Tuesday is New Book Day. We celebrate each week by highlighting titles we’re excited to see freshly out in paperback. This week’s edition appears one day late due to yesterday’s Riot Reading Day in honor of Toni Morrison.
The Arrivals by Meg Mitchell Moore (Reagan Arthur/Back Bay)
It’s early summer when Ginny and William’s peaceful life in Vermont comes to an abrupt halt.
First, their daughter Lillian arrives, with her two children in tow, to escape her crumbling marriage. Next, their son Stephen and his pregnant wife Jane show up for a weekend visit, which extends indefinitely when Jane ends up on bed rest. When their youngest daughter Rachel appears, fleeing her difficult life in New York, Ginny and William find themselves consumed again by the chaos of parenthood – only this time around, their children are facing adult problems.
Birds of Paradise by Diana Abu-Jaber (W.W. Norton & Company)
At thirteen, Felice Muir ran away from home to punish herself for some horrible thing she had done-leaving a hole in the hearts of her pastry-chef mother, her real estate attorney father, and her foodie-entrepreneurial brother. After five years of scrounging for food, drugs, and shelter on Miami Beach, Felice is now turning eighteen, and she and the family she left behind must reckon with the consequences of her actions-and make life-affirming choices about what matters to them most, now and in the future.

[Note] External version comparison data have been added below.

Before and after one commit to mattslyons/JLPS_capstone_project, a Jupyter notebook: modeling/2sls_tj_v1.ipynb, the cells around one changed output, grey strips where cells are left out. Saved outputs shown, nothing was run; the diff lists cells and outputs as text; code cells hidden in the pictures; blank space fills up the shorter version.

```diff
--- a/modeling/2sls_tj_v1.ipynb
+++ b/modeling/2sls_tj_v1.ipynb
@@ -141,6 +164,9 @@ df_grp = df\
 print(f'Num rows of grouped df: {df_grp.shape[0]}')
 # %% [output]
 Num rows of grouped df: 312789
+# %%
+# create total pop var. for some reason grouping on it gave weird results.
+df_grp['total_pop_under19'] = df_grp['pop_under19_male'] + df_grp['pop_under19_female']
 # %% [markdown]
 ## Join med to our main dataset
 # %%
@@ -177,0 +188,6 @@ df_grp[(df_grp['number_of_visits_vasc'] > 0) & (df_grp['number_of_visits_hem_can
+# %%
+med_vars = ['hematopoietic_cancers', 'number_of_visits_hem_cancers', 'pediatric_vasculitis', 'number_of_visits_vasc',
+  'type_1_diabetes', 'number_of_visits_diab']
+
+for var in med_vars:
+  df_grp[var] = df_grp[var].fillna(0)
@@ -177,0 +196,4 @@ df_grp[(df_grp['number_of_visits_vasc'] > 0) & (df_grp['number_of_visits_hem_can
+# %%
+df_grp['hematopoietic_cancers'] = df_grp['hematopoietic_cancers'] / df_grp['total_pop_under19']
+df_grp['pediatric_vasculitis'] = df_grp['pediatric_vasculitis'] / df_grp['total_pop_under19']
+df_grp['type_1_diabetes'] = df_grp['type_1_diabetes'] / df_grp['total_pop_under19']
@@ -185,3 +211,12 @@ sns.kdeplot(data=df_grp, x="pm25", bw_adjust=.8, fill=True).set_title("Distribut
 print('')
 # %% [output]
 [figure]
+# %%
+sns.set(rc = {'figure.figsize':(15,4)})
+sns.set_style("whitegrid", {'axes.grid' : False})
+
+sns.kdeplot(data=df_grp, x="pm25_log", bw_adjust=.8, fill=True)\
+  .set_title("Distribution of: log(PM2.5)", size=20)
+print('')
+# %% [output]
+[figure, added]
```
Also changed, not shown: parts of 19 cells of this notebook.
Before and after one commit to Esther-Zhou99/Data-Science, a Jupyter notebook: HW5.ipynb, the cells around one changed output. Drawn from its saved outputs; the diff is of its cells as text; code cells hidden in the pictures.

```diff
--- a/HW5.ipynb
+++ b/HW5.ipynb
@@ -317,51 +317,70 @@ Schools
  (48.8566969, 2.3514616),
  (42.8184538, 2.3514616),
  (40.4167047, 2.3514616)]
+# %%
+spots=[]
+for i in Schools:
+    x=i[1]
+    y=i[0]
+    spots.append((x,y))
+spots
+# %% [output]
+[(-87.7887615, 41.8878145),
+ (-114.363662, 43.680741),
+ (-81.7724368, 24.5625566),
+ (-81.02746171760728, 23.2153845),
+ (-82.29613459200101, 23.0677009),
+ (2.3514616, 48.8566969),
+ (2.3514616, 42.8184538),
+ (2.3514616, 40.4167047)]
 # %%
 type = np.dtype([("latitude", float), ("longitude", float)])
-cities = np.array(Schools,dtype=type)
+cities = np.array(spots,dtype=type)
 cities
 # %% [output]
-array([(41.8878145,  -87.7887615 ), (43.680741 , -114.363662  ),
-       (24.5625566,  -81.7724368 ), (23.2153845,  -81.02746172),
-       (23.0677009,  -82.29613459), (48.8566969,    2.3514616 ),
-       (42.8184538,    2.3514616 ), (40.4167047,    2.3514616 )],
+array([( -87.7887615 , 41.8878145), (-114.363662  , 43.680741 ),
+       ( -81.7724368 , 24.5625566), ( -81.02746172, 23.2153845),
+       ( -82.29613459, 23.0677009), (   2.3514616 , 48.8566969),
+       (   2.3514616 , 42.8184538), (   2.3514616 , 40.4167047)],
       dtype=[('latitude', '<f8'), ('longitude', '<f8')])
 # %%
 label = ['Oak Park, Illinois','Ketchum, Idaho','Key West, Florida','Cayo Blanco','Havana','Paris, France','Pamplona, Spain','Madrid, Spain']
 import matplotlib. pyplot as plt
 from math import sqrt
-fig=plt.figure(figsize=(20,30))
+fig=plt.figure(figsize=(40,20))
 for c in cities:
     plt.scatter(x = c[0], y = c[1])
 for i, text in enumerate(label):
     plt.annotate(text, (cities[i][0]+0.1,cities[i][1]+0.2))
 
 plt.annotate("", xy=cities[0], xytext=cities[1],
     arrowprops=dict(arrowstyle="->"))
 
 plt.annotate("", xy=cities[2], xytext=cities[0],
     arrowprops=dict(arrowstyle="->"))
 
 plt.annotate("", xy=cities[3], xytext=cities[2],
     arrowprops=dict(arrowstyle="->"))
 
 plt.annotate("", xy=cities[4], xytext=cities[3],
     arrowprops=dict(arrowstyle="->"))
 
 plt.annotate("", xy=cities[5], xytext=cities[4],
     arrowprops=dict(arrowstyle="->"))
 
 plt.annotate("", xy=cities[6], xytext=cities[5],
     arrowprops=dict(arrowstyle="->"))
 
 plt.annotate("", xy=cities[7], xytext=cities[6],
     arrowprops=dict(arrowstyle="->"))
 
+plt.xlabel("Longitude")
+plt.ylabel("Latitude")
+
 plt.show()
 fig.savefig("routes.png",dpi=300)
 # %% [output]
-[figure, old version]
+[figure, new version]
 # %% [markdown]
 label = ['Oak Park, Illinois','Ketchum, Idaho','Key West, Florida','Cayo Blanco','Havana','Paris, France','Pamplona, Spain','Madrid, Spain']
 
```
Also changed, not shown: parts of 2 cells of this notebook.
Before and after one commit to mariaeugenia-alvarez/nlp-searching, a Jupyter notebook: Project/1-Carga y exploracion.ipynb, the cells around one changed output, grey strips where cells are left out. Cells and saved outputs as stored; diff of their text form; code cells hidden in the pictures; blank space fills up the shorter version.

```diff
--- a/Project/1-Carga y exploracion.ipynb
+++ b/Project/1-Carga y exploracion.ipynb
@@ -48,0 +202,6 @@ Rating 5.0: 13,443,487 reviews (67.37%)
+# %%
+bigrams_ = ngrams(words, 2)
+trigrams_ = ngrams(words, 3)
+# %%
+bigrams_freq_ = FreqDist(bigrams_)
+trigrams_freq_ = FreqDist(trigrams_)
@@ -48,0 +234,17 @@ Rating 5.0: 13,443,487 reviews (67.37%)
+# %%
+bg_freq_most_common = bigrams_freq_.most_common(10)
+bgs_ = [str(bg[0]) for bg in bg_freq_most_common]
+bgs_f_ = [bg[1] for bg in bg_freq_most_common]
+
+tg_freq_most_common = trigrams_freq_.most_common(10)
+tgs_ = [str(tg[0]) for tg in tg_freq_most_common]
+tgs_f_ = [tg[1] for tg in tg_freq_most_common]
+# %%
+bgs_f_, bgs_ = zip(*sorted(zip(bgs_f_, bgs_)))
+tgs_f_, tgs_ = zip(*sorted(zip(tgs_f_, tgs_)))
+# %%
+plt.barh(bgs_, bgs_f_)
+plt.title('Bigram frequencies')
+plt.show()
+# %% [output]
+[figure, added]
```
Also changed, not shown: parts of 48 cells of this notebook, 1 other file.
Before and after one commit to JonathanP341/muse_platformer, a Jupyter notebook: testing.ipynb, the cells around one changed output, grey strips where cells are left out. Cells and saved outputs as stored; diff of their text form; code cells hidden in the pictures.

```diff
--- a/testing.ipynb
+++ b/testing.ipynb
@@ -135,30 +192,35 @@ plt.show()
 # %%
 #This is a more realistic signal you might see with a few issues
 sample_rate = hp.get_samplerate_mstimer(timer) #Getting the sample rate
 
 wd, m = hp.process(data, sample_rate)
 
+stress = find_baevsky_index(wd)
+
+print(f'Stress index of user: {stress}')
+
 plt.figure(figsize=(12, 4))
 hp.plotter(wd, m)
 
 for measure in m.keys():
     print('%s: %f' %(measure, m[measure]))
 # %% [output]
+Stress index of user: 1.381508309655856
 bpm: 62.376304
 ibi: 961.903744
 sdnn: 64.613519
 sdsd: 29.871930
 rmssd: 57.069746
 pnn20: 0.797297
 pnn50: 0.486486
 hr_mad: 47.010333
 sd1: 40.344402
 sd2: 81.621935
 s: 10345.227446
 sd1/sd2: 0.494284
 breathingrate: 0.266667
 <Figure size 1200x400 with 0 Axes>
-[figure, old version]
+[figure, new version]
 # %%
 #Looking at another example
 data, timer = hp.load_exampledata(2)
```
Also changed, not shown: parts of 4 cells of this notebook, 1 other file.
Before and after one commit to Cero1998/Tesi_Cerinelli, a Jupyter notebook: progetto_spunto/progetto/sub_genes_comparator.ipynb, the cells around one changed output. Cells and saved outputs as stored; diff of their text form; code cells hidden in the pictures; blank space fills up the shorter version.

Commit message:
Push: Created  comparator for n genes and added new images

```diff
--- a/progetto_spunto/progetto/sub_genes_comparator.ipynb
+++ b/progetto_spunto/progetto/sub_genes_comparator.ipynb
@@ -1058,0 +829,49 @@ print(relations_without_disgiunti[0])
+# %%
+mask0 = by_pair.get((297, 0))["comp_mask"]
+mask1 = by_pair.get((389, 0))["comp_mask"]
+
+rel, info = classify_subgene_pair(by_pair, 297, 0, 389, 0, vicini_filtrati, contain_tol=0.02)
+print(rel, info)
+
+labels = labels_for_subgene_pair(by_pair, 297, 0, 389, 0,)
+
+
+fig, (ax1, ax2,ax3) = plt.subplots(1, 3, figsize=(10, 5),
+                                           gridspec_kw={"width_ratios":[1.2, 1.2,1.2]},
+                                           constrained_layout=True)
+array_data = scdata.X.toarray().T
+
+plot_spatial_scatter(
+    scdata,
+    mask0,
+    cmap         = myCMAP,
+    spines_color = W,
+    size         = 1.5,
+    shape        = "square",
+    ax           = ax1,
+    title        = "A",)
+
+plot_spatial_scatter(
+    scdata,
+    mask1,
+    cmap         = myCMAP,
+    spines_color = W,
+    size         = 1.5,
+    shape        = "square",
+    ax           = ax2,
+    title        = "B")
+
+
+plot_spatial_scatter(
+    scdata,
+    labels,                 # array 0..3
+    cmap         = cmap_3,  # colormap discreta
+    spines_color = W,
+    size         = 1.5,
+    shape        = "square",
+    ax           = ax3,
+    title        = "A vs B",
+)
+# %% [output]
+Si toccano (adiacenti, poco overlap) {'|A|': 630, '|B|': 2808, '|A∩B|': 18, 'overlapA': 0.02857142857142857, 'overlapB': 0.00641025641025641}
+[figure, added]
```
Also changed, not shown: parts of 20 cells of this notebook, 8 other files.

The Blueberry Years by Jim Minick (St. Martin’s Griffin)
This story of one couple, one farm, and one thousand bushes transports readers so they experience the joys and frustrations of creating and operating one of the mid-Atlantic’s first certified organic, pick-your-own blueberry farms. Written by a farmer who also is a poet, The Blueberry Years follows in the vein of The Omnivore’s Dilemmaor Animal, Vegetable, Miracle, where lyrical writing captures a well-told story about food, family, and the choices we make with every bite.
A million listeners trust NPR’s Brooke Gladstone to guide them through the complexities of the modern media. Bursting onto the page in vivid comics by acclaimed artist Josh Neufeld, this brilliant radio personality guides us through two millennia of media history, debunking the notion that “The Media” is an external force beyond our control and equipping us to be savvy consumers and shapers of the news.
The Legend of Pradeep Mathew by Shehan Karunatilaka (Graywolf Press)
[editor's note: paperback original!]
Aging sportswriter W.G. Karunasena’s liver is shot. Years of drinking have seen to that. As his health fades, he embarks with his friend Ari on a madcap search for legendary cricket bowler Pradeep Mathew. En route they discover a mysterious six-fingered coach, a Tamil Tiger warlord, and startling truths about their beloved sport and country. A prizewinner in Sri Lanka, and a sensation in India and Britain, The Legend of Pradeep Mathew…blends cricket and the history of modern Sri Lanka into a vivid and comedic swirl.
Silver Sparrow by Tayari Jones (Algonquin Books)
With the opening line of Silver Sparrow, “My father, James Witherspoon, is a bigamist,” author Tayari Jones unveils a breathtaking story about a man’s deception, a family’s complicity, and the two teenage girls caught in the middle.
Set in a middle-class neighborhood in Atlanta in the 1980s, the novel revolves around James Witherspoon’s two families—the public one and the secret one. When the daughters from each family meet and form a friendship, only one of them knows they are sisters. It is a relationship destined to explode.
State of Wonder by Ann Patchett (Harper Perennial)
Dr. Marina Singh, a research scientist with a Minnesota pharmaceutical company, is sent to Brazil to track down her former mentor, Dr. Annick Swenson, who seems to have all but disappeared in the Amazon while working on what is destined to be an extremely valuable new drug, the development of which has already cost the company a fortune. Nothing about Marina’s assignment is easy: not only does no one know where Dr. Swenson is, but the last person who was sent to find her, Marina’s research partner Anders Eckman, died before he could complete his mission. Plagued by trepidation, Marina embarks on an odyssey into the insect-infested jungle in hopes of finding her former mentor as well as answers to several troubling questions about her friend’s death, the state of her company’s future, and her own past.
Once found, Dr. Swenson, now in her seventies, is as ruthless and uncompromising as she ever was back in the days of Grand Rounds at Johns Hopkins. With a combination of science and subterfuge, she dominates her research team and the natives she is studying with the force of an imperial ruler. But while she is as threatening as anything the jungle has to offer, the greatest sacrifices to be made are the ones Dr. Swenson asks of herself, and will ultimately ask of Marina, who finds she may still be unable to live up to her teacher’s expectations.
That’s our list. What are you excited about in paperback this week?